John 19:36-37

These things occurred so that the scripture might be fulfilled, “None of his bones shall be broken.” And again another passage of scripture says, “They will look on the one whom they have pierced.”

It’s not just the details leading up to Jesus’ crucifixion or even his death that John describes in light of the traditions of Israel, but also those things that happen after his death. Here John makes two references, both tied to the action of the executioners to break the legs of those crucified in order to speed their death so that the bodies may be taken down before the Passover.

The first reference is to the Exodus story and, in particular, instructions about not breaking any of the bones of the lamb to be sacrificed on that first Passover (Ex. 12:46, Num. 9:12). The second reference connects to prophecies about the house of David (Zech. 12:10). Once again, we see John interpreting everything about Jesus’ death in light of the two great traditions of Israel, the Exodus and the Davidic monarchy.

But of course John isn’t just interpreting these events, he is also constructing a narrative specifically designed to reflect these theological commitments. That is, John shifts the celebration of Passover – a floating holiday in terms of what day of the week on which it falls – from Friday (as in Matthew, Mark, and Luke) to Saturday precisely to make these links between the Christian tradition about Jesus and Israel’s story of God’s ongoing commitment via deliverance and monarchy.

What are we to make of the literary license John exercises so liberally? Again, I think the key is to keep in mind that John is not writing a twenty-first century history informed by post-Enlightenment sensibilities about historical accuracy, but rather is offering a first century narrative confession of faith that in this one, Jesus of Nazareth who was crucified, God is keeping God’s promises to Israel by redeeming Israel and, indeed, the whole world.

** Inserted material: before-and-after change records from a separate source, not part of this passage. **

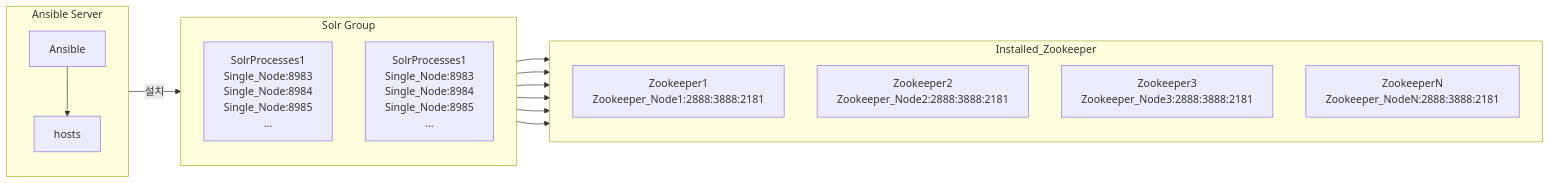
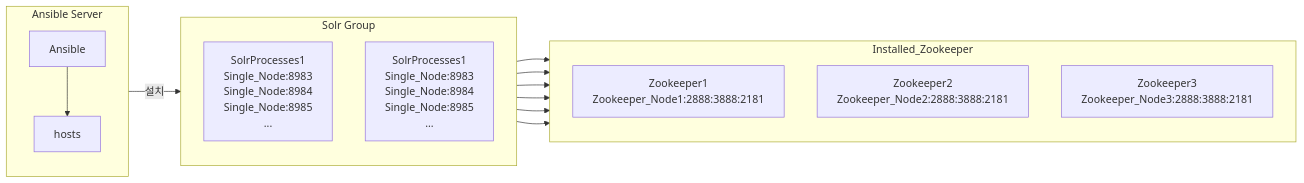
One commit to QubitSecurity/howto changed the diagram in rocky9/app/solr/ansible_install/cloud/readme.md. Above: the diagram before and after it, drawn with Mermaid.

````diff
--- a/rocky9/app/solr/ansible_install/cloud/readme.md
+++ b/rocky9/app/solr/ansible_install/cloud/readme.md
@@ -26,42 +26,42 @@
 ```mermaid
 graph LR;
 
     %% Define layout direction and spacing
    %% style Ansible_Server fill:#f9f,stroke:#333,stroke-width:2px,height:200px;
    %% style Zookeeper fill:#cfc,stroke:#333,stroke-width:2px;
    %% style Plug_Zookeeper fill:#fff,stroke:#000,stroke-width:2px;
 
     %% Ansible Server Section
     subgraph Ansible_Server[Ansible Server]
         direction TB
         Ansible1[Ansible]
         hosts[hosts]
         
         Ansible1 --> hosts
     end
 
     %% Zookeeper Section
     subgraph Zookeeper[Installed_Zookeeper]
         direction TB
         Zookeeper1[Zookeeper1<br>Zookeeper_Node1:2888:3888:2181]
         Zookeeper2[Zookeeper2<br>Zookeeper_Node2:2888:3888:2181]
         Zookeeper3[Zookeeper3<br>Zookeeper_Node3:2888:3888:2181]
-        Zookeeper4[ZookeeperN<br>Zookeeper_NodeN:2888:3888:2181]
+        
         
     end
 
     %% Solr Subgraph
     subgraph Solr[Solr Group]
         direction TB
         SolrProcesses1[SolrProcesses1<br>Single_Node:8983<br>Single_Node:8984<br>Single_Node:8985<br>...]
         SolrProcesses2[SolrProcesses1<br>Single_Node:8983<br>Single_Node:8984<br>Single_Node:8985<br>...]
     end
 hosts -->|설치| Solr
 
 SolrProcesses1 --> Zookeeper1
 SolrProcesses1 --> Zookeeper2
 SolrProcesses1 --> Zookeeper3
 SolrProcesses2 --> Zookeeper1
 SolrProcesses2 --> Zookeeper2
 SolrProcesses2 --> Zookeeper3
 ```
````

And in response to John’s robust and vibrant confession, I can only say, this is most certainly true.

Prayer: Dear God, each and every day remind us anew of your great love for us that we may, in turn, love those around us. In Jesus’ name, Amen.